If I sense that I want to have a deeper relationship with the man, I suggest that he and I, together, get an AIDS test to make sure that we can be secure in delving into many sexual pleasures without restraint. We'd also have to agree to be exclusive.
My favorite part is putting on the condom. Use this opportunity to do something else sexy with your partner. Sure, those "rubber things" can challenge the fingers, but I have ways that won't break the moment. (Tip: Put the condom within arm's reach, and if it ends up across the room, sashay slowly or sensuously crawl over there to get it.)
You be the judge of when you need to put the condom on. (I make sure it's on before I let that beautiful thing get close to my legs.) So, in a very sexy moment, subtly begin opening the package while sensuously diverting his attention with sexy whisperings or kisses. Then, move the condom down his shaft, massaging him the entire time, continuing with nibblings and sexy talk, or just keep your focus on admiring your man's "appendage." This allows you to get the condom on, hopefully, with as little difficulty as possible and with more excitement for both of you. But, if it all goes to hell in a hand basket, laugh together, keep it fun, and make him hurry up and put that thing on!

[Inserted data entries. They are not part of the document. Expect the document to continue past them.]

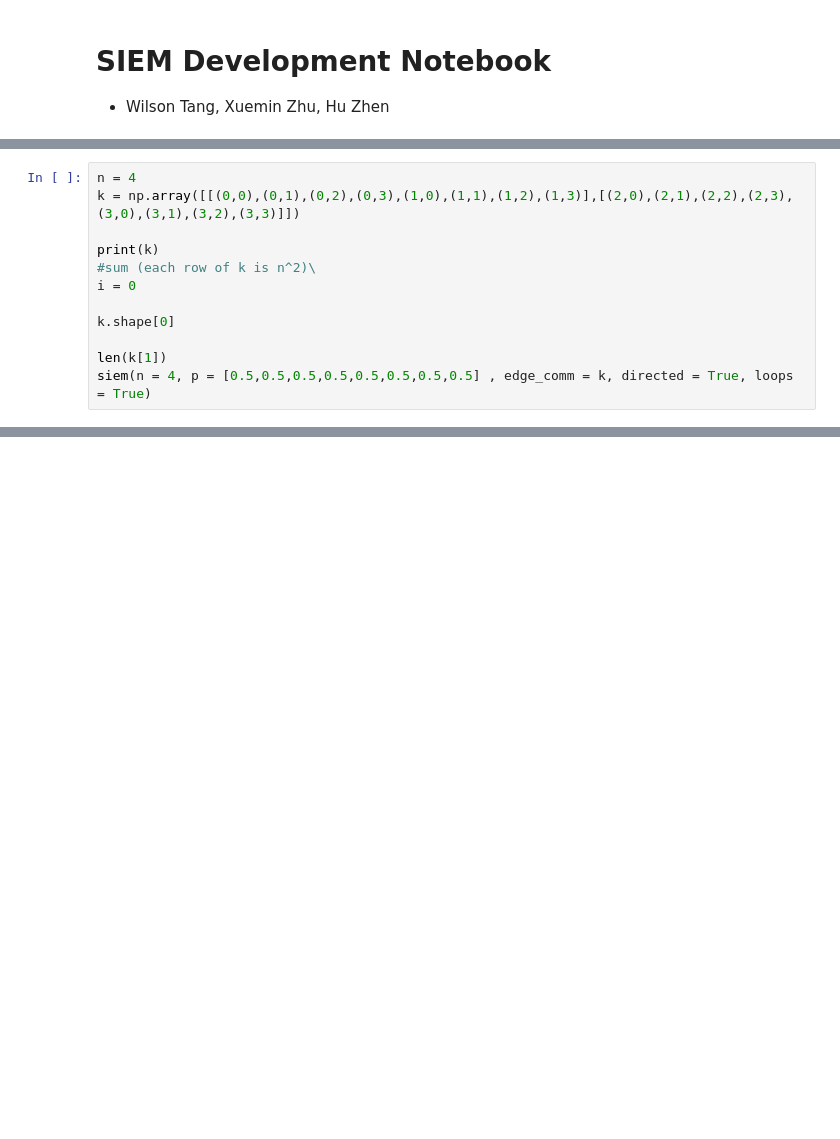
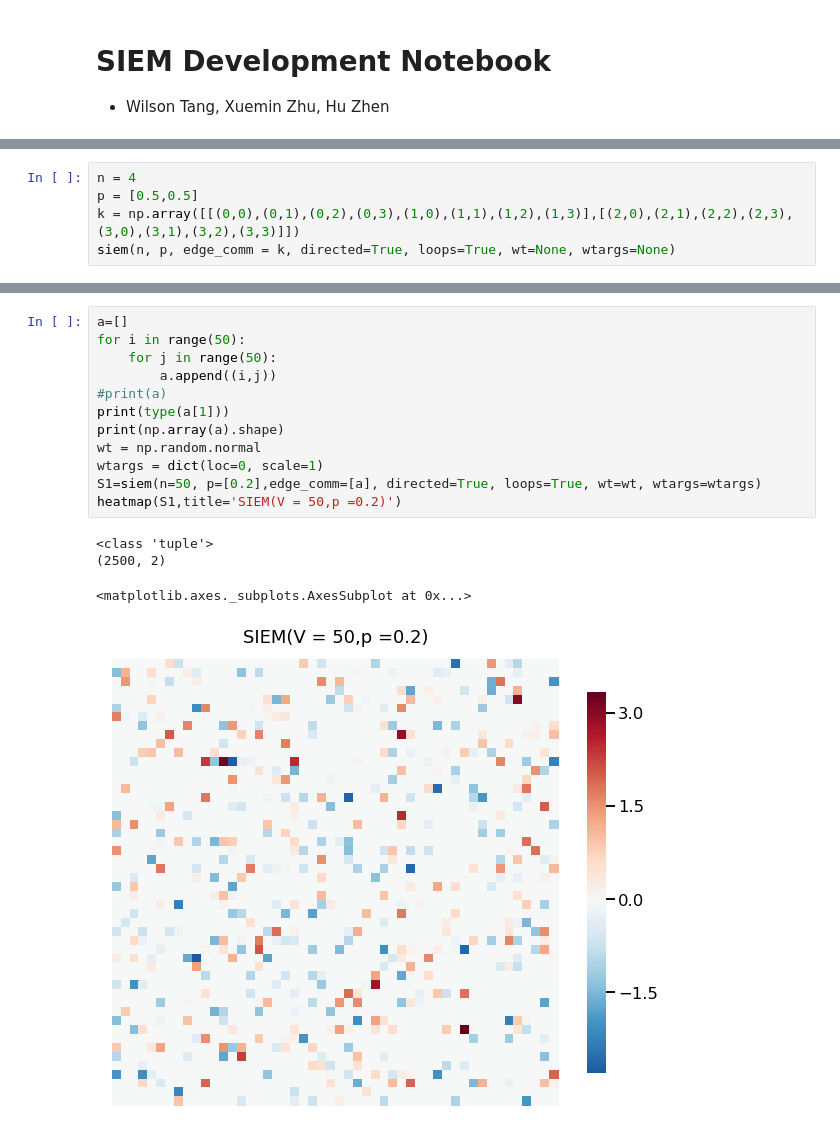
Before and after one commit to ebridge2/graspy, a Jupyter notebook: docs/tutorials/simulations/SIEM_Development_Notebook.ipynb, the cells around one changed output, grey strips where cells are left out. Drawn from its saved outputs; the diff is of its cells as text; blank space fills up the shorter version.

```diff
--- a/docs/tutorials/simulations/SIEM_Development_Notebook.ipynb
+++ b/docs/tutorials/simulations/SIEM_Development_Notebook.ipynb
@@ -192,13 +204,6 @@ def siem(n, p,edge_comm, directed=False, loops=False, wt=None, wtargs=None):
 # %%
 n = 4
+p = [0.5,0.5]
 k = np.array([[(0,0),(0,1),(0,2),(0,3),(1,0),(1,1),(1,2),(1,3)],[(2,0),(2,1),(2,2),(2,3),(3,0),(3,1),(3,2),(3,3)]])
-
-print(k)
-#sum (each row of k is n^2)\
-i = 0
-
-k.shape[0]
-
-len(k[1])
-siem(n = 4, p = [0.5,0.5,0.5,0.5,0.5,0.5,0.5,0.5] , edge_comm = k, directed = True, loops = True)
+siem(n, p, edge_comm = k, directed=True, loops=True, wt=None, wtargs=None)
 # %% [output]
@@ -225,0 +348,17 @@ array([[3., 3., 3., 3.],
+# %%
+a=[]
+for i in range(50):
+    for j in range(50):
+        a.append((i,j))
+#print(a)
+print(type(a[1]))
+print(np.array(a).shape)
+wt = np.random.normal
+wtargs = dict(loc=0, scale=1)
+S1=siem(n=50, p=[0.2],edge_comm=[a], directed=True, loops=True, wt=wt, wtargs=wtargs)
+heatmap(S1,title='SIEM(V = 50,p =0.2)')
+# %% [output]
+<class 'tuple'>
+(2500, 2)
+<matplotlib.axes._subplots.AxesSubplot at 0x...>
+[figure, added]
```
Also changed, not shown: parts of 46 cells of this notebook.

Live ... to make love ... another day.
3 Blacque Chix
Lola Blank is president and CEO of LHB Entertainment in Los Angeles, CA, and has over 20 years of experience in the entertainment industry. She heads her own management company, LHB Management, where she specializes in guiding the careers of a very select group of young up-andcoming talent. In addition to entertainment consulting, lecturing, teaching and managing, she is the President of BX Girl Productions, a video and music industry production company.
Iona Morris is an accomplished actress with credits on stage, in TV, and in films. In 1997, Iona won a Hollywood NAACP Theater Award for Best Supporting Actress and the Best Ensemble Cast DramaLogue Award for her work in Kevin Arkadie's play Up the Mountain_. In the same year, she won a second DramaLogue Award for_ Home and Piano Lesson_, which were staged at the Denver Center Theatre Company and_ Blues for an Alabama Sky at The Sacramento Theatre Company. Iona is a child of black Hollywood royalty; her father was Greg Morris, who played Barney Collier, the highly intelligent engineer on the hit '70s series "Mission:Impossible." She is selfpublishing her first book, Love, Death & Rebirth_, and has a new collection of poetry and short stories due out soon._
Mariann Aalda is a graduate of Southern Illinois University and the Negro Ensemble Company theater-training program. She made her New York stage debut with Ruby Dee and the late Ossie Davis in The New Federal Theatre production of Take It from the Top_. She is best known for her work in television: a long-running role in the ABC soap opera_ Edge of Night as DiDi Bannister; she costarred in the films Class Act, Nobody's Perfect_, and_ The Wiz (now cult classics because of endless TV reruns); and she had a regular role on the CBS sitcom The Royal Family as the daughter of Redd Foxx and Della Reese. Aalda also writes a humor-infused "ethnic etiquette" advice column with writer-producer Karen Greyson for BlackBerrySpeak.
For more information on these dynamic ladies, visit www.3BlacqueChix.com.
The above is an excerpt from Not in My Family: AIDS in the African-American Community, published in 2006 by Agate Publishing. More information on the book is available at its official Web site, notinmyfamily.com. Want to purchase this book? Click here. Want to view additional excerpts? Click here.
To read or listen to an interview with the book's editor, Gil L. Robertson IV, click here.